Change listing data:
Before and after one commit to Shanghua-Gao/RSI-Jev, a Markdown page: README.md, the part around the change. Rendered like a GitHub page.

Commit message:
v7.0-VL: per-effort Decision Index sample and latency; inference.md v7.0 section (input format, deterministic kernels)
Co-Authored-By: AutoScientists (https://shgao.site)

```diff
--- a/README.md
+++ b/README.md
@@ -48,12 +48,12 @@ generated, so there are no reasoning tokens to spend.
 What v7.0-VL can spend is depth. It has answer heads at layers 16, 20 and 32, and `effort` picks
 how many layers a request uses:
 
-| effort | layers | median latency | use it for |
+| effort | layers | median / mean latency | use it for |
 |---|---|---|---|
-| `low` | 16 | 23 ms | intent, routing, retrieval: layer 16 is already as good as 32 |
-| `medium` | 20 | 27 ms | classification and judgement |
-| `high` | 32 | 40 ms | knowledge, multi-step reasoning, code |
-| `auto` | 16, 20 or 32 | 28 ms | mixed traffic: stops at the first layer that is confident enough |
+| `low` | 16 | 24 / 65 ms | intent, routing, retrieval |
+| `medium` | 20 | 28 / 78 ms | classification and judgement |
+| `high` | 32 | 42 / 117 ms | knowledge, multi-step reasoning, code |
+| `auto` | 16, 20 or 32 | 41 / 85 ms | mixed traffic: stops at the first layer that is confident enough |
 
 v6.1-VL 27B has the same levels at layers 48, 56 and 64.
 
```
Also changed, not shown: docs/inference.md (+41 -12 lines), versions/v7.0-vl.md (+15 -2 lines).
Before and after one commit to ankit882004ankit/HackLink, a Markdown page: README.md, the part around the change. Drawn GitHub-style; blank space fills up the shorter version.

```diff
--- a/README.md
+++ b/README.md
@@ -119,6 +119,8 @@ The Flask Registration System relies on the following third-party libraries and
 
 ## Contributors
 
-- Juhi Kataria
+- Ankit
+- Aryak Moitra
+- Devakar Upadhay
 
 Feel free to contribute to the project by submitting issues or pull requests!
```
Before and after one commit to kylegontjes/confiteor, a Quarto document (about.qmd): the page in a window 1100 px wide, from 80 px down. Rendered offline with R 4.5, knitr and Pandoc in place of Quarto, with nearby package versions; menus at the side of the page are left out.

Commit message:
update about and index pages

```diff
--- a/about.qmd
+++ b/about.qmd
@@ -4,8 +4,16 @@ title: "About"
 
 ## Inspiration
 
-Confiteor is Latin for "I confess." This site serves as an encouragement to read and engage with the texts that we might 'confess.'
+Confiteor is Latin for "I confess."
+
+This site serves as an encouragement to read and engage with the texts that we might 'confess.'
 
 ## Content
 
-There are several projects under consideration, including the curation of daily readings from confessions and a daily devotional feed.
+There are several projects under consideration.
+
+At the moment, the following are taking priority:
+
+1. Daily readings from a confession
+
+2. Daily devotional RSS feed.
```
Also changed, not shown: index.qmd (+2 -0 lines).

#### Problem to work on:
Using the entries above, work out the number of lines containing the string "effort", and supply only that number.

#### Result of the exercise:
4